The great builders of the Stone Age, like the great artists, leave us with nothing but mysteries: how did they create what they did and for what purposes? What did the art of the Stone Age mean to those who made it and those who used it? What did the geometric symbols convey, or the female figures? How could a people measure sunrise and sunset at certain times of the year that we now reckon to be solstices and equinoxes so precisely that they could, over many years, build structures that show us still that their intention was to celebrate that particular time?

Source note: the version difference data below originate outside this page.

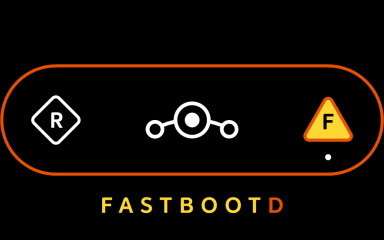
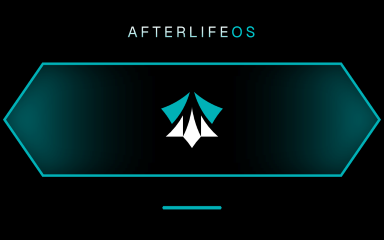
recovery_ui: Adapt images for AfterlifeOS

diff --git a/recovery_ui/screen_ui.cpp b/recovery_ui/screen_ui.cpp
@@ -590,15 +590,15 @@ void ScreenRecoveryUI::SetColor(UIElement e) const {
       break;
     case UIElement::INFO:
       if (fastbootd_logo_enabled_)
-        gr_color(0xfd, 0xd8, 0x35, 255);
-      else
-        gr_color(0xf8, 0x90, 0xff, 255);
+       gr_color(0x22, 0x7b, 0xf6, 255);
+    else
+       gr_color(0, 191, 255, 255);
       break;
     case UIElement::HEADER:
       if (fastbootd_logo_enabled_)
-        gr_color(0xfd, 0xd8,0x35, 255);
-      else
-        gr_color(0xf8, 0x90, 0xff, 255);
+       gr_color(0x22, 0x7b, 0xf6, 255);
+    else
+       gr_color(0, 191, 255, 255);
       break;
     case UIElement::MENU:
       gr_color(0xd8, 0xd8, 0xd8, 255);
@@ -606,9 +606,9 @@ void ScreenRecoveryUI::SetColor(UIElement e) const {
     case UIElement::MENU_SEL_BG:
     case UIElement::SCROLLBAR:
       if (fastbootd_logo_enabled_)
-        gr_color(0xe6, 0x51, 0x00, 255);
-      else
-        gr_color(0x7c, 0x4d, 0xff, 255);
+       gr_color(0x22, 0x7b, 0xf6, 255);
+    else
+       gr_color(0, 72, 190, 255);
       break;
     case UIElement::MENU_SEL_BG_ACTIVE:
       gr_color(0, 156, 100, 255);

Whatever else the constructions of the Neolithic show us, it is that these were human beings just like us, sharing the same needs and the same ideas about how to make life comfortable, or a wonder about what more there is than day to day life. They may not have left us a handbook about Stone Age cultural values, religion and building techniques, but what they have left us can still show us that they are as skilled and gifted as any craftsman or artist today, and perhaps they could teach us a thing or two about communal work and resolving problems in the face of limited resources.

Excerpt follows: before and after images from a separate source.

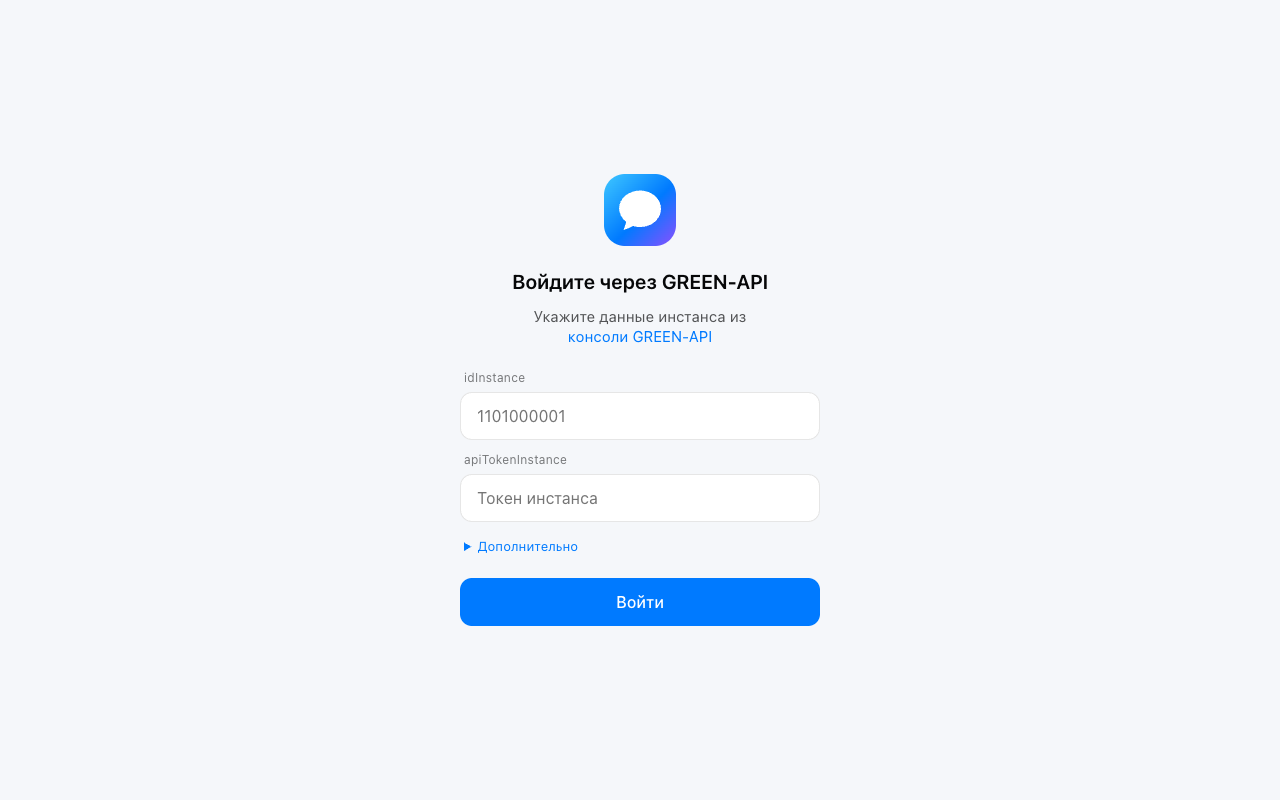
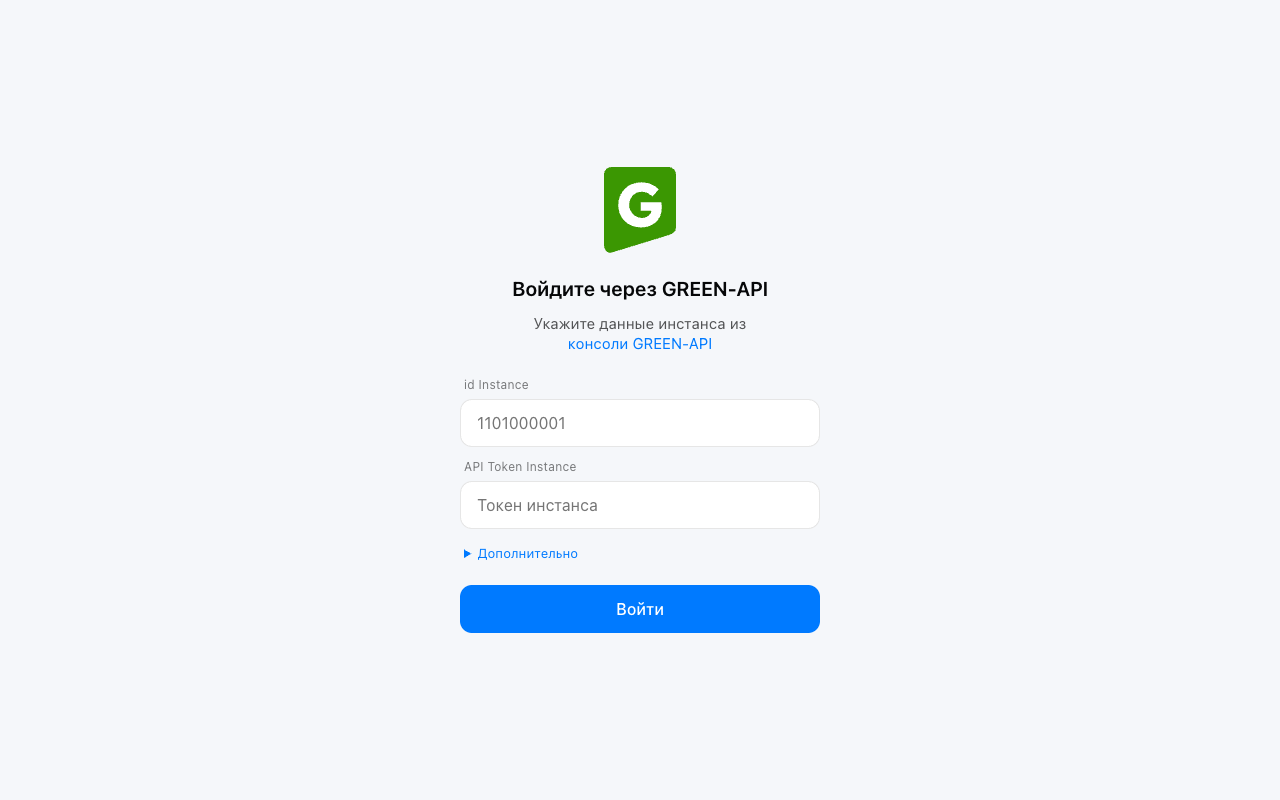
Логотип и иконка вкладки GREEN-API

Changed region(s): [[0.3438, 0.4688, 0.6562, 0.8125], [0.4062, 0.3438, 0.5938, 0.4375], [0.4688, 0.1875, 0.5312, 0.3125]]

diff --git a/src/components/icons.tsx b/src/components/icons.tsx
@@ -18,22 +18,18 @@ const stroke = {
   strokeLinejoin: 'round',
 } as const
 
-/** Логотип приложения: облачко сообщения в градиенте */
+// Знак GREEN-API: зелёная плитка и буква «G» (из логотипа на green-api.com)
+const GREEN_API_TILE =
+  'M59.99 0.024c-15.036,0.314 -29.867,6.468 -40.765,16.969 -11.337,10.764 -18.332,26.013 -19.106,41.713 -0.226,6.87 -0.046,13.752 -0.101,20.625 0,195.762 -0.012,391.519 0,587.281 0.223,15.115 5.556,30.016 14.496,42.094 6.904,9.254 16.408,17.024 27.687,19.881 7.163,1.878 14.822,1.396 21.805,-1.012 162.69,-49.794 325.393,-99.569 488.071,-149.387 13.71,-4.33 27.239,-10.108 38.539,-19.229 8.648,-6.973 15.643,-16.352 18.713,-27.192 1.833,-6.117 2.238,-12.551 2.092,-18.915 -0.012,-150.524 0.012,-301.036 -0.012,-451.56 -0.146,-15.417 -6.251,-30.687 -16.777,-41.844 -10.639,-11.459 -25.72,-18.545 -41.237,-19.329 -6.794,-0.226 -13.597,-0.046 -20.39,-0.104 -157.416,0 -314.834,-0.009 -472.25,0.012 -0.259,0 -0.506,0 -0.765,0z'
+const GREEN_API_G =
+  'M402.825 372.256l-89.412 -0.012 0 -71.543 174.363 0c0.707,3.89 1.238,9.187 1.588,15.901 0.345,6.712 0.616,13.167 0.796,19.345 0.171,6.186 0.259,11.044 0.259,14.572 0,24.034 -4.329,46.018 -12.977,65.975 -8.657,19.976 -20.851,37.192 -36.572,51.688 -15.722,14.471 -34.188,25.698 -55.383,33.648 -21.198,7.952 -44.162,11.919 -68.894,11.919 -29.678,0 -56.438,-4.769 -80.292,-14.304 -23.854,-9.538 -44.433,-22.964 -61.74,-40.283 -17.319,-17.307 -30.562,-37.627 -39.756,-60.948 -9.187,-23.314 -13.776,-48.75 -13.776,-76.312 0,-27.553 4.952,-52.992 14.835,-76.313 9.897,-23.326 23.762,-43.637 41.609,-60.95 17.835,-17.311 39.036,-30.739 63.597,-40.271 24.559,-9.538 51.492,-14.319 80.82,-14.319 20.14,0 39.304,2.653 57.499,7.949 18.197,5.309 34.806,12.551 49.821,21.729 15.011,9.187 27.47,19.615 37.355,31.275l-55.642 58.295c-12.721,-12.011 -26.403,-21.466 -41.069,-28.348 -14.664,-6.895 -31.185,-10.334 -49.547,-10.334 -15.206,0 -29.239,2.732 -42.14,8.208 -12.898,5.477 -24.198,13.249 -33.916,23.321 -9.718,10.065 -17.231,21.908 -22.528,35.508 -5.309,13.605 -7.946,28.36 -7.946,44.25 0,15.901 2.82,30.562 8.474,43.991 5.659,13.425 13.517,25.18 23.582,35.246 10.078,10.065 21.82,17.923 35.246,23.582 13.429,5.656 27.913,8.48 43.463,8.48 10.953,0 21.107,-1.677 30.465,-5.04 9.367,-3.351 17.667,-7.95 24.921,-13.777 7.23,-5.827 12.889,-12.718 16.945,-20.67 3.442,-6.709 5.424,-13.865 5.952,-21.458z'
+
+/** Логотип GREEN-API */
 export function LogoIcon({ size = 40 }: { size?: number }) {
   return (
-    <svg viewBox="0 0 48 48" width={size} height={size} aria-hidden="true">
-      <defs>
-        <linearGradient id="logo-gradient" x1="0" y1="0" x2="1" y2="1">
-          <stop offset="0" stopColor="#3fc8ff" />
-          <stop offset="0.55" stopColor="#007aff" />
-          <stop offset="1" stopColor="#8a4fff" />
-        </linearGradient>
-      </defs>
-      <rect width="48" height="48" rx="14" fill="url(#logo-gradient)" />
-      <path
-        fill="#fff"
-        d="M24 11c7.7 0 14 5.4 14 12.2S31.7 35.4 24 35.4c-1.6 0-3.1-.2-4.5-.7L13 37.5l1.9-5.6A11.6 11.6 0 0 1 10 23.2C10 16.4 16.3 11 24 11z"
-      />
+    <svg viewBox="0 0 612 730" width={size} height={(size * 730) / 612} aria-hidden="true">
+      <path fill="#3b9702" d={GREEN_API_TILE} />
+      <path fill="#fff" d={GREEN_API_G} />
     </svg>
   )
 }

diff --git a/src/components/LoginForm.tsx b/src/components/LoginForm.tsx
@@ -67,7 +67,7 @@ export function LoginForm({ onLogin }: LoginFormProps) {
         </p>
 
         <label className="login__field">
-          <span className="login__label">idInstance</span>
+          <span className="login__label">id Instance</span>
           <input
             className="login__input"
             value={idInstance}
@@ -77,7 +77,7 @@ export function LoginForm({ onLogin }: LoginFormProps) {
           />
         </label>
         <label className="login__field">
-          <span className="login__label">apiTokenInstance</span>
+          <span className="login__label">API Token Instance</span>
           <input
             className="login__input"
             type="password"

diff --git a/README.md b/README.md
@@ -96,7 +96,7 @@ src/
 
 CSS организован по методологии BEM (`block__element--modifier`), стили — в `src/index.css`.
 Цвета, скругления, размеры панелей и шрифтовая шкала вынесены в CSS-переменные и соответствуют
-светлой теме web.max.ru. Логотип и фоновый узор — собственные, бренд MAX не используется.
+светлой теме web.max.ru. Логотип — знак GREEN-API, фоновый узор нарисован заново; элементы бренда MAX не используются.
 
 Стек: React 19, TypeScript, Vite. Внешних зависимостей, кроме React, нет.
 Учётные данные и история чатов хранятся только в `sessionStorage` браузера: они сохраняются при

Attributionssaddle quern image: By Claire H. [CC BY-SA 2.0 (http://creativecommons.org/licenses/by-sa/2.0)], via Wikimedia Commons
rock art: Autor HTO (Üleslaadija oma töö (own photo)) [Public domain], Wikimedia Commonsi kaudu
rhino picture: By Inocybe at French Wikipedia [Public domain or Public domain], via Wikimedia Commons.
pottery picture: By Bullenwächter [CC BY-SA 3.0 (http://creativecommons.org/licenses/by-sa/3.0)], via Wikimedia Commons.
replica of Sweet Track image: By Geof Sheppard (Own work) [CC BY-SA 3.0 (http://creativecommons.org/licenses/by-sa/3.0) or GFDL (http://www.gnu.org/copyleft/fdl.html)], via Wikimedia Commons
Skara Brae photo: By Renata at English Wikipedia (Created by Renata) [Public domain], via Wikimedia Commons
Bow Drill: By Reddi (user) who released it to Wikimedia under GFDL [CC BY 3.0], via Wikimedia Commons The 'Red Lady' image: Ethan Doyle White at English Wikipedia [CC BY-SA 3.0 (http://creativecommons.org/licenses/by-sa/3.0)], via Wikimedia Commons.
Avebury: By Diliff (Own work) [CC BY-SA 3.0 (http://creativecommons.org/licenses/by-sa/3.0) or GFDL (http://www.gnu.org/copyleft/fdl.html)], via Wikimedia Commons
© Alexa Duir 2008